● EXERCISE DESCRIPTION
Each entry below must come back exactly as written, without its pictures.

● DATA FOR THIS TASK
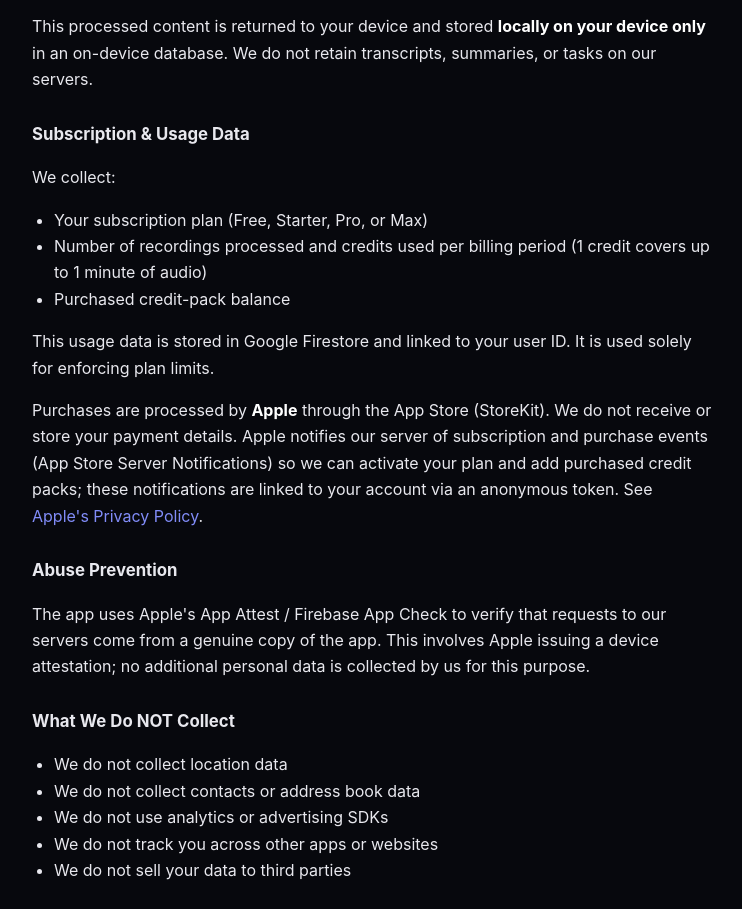
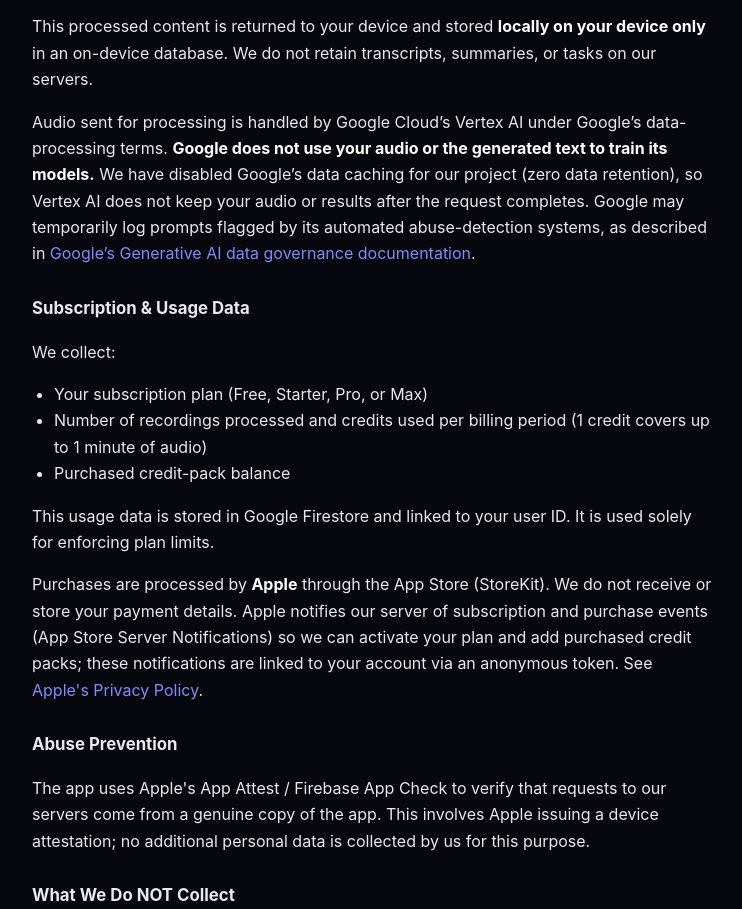
Before and after one commit to joeystdio/joeystdio.github.io, a plain HTML site: page loqi/privacy/index.html in a window 1280 px wide. Shown: the part 1110-2019 px from the top of the page, without its empty margins (268-1010 px from the left). Drawn offline with Linux system fonts and the light colour scheme.

Commit message:
Loqi privacy: Google Vertex AI sub-processor disclosure (ZDR, no training)

```diff
--- a/loqi/privacy/index.html
+++ b/loqi/privacy/index.html
@@ -77,6 +77,7 @@
     <li>Extracted action items</li>
   </ul>
   <p>This processed content is returned to your device and stored <strong>locally on your device only</strong> in an on-device database. We do not retain transcripts, summaries, or tasks on our servers.</p>
+  <p>Audio sent for processing is handled by Google Cloud&rsquo;s Vertex AI under Google&rsquo;s data-processing terms. <strong>Google does not use your audio or the generated text to train its models.</strong> We have disabled Google&rsquo;s data caching for our project (zero data retention), so Vertex AI does not keep your audio or results after the request completes. Google may temporarily log prompts flagged by its automated abuse-detection systems, as described in <a href="https://cloud.google.com/vertex-ai/generative-ai/docs/data-governance">Google&rsquo;s Generative AI data governance documentation</a>.</p>
 
   <h3>Subscription &amp; Usage Data</h3>
   <p>We collect:</p>
```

● EXPECTED OUTPUT
Before and after one commit to joeystdio/joeystdio.github.io, a plain HTML site: page loqi/privacy/index.html in a window 1280 px wide. Shown: the part 1110-2019 px from the top of the page, without its empty margins (268-1010 px from the left). Drawn offline with Linux system fonts and the light colour scheme.

Commit message:
Loqi privacy: Google Vertex AI sub-processor disclosure (ZDR, no training)

```diff
--- a/loqi/privacy/index.html
+++ b/loqi/privacy/index.html
@@ -77,6 +77,7 @@
     <li>Extracted action items</li>
   </ul>
   <p>This processed content is returned to your device and stored <strong>locally on your device only</strong> in an on-device database. We do not retain transcripts, summaries, or tasks on our servers.</p>
+  <p>Audio sent for processing is handled by Google Cloud&rsquo;s Vertex AI under Google&rsquo;s data-processing terms. <strong>Google does not use your audio or the generated text to train its models.</strong> We have disabled Google&rsquo;s data caching for our project (zero data retention), so Vertex AI does not keep your audio or results after the request completes. Google may temporarily log prompts flagged by its automated abuse-detection systems, as described in <a href="https://cloud.google.com/vertex-ai/generative-ai/docs/data-governance">Google&rsquo;s Generative AI data governance documentation</a>.</p>
 
   <h3>Subscription &amp; Usage Data</h3>
   <p>We collect:</p>
```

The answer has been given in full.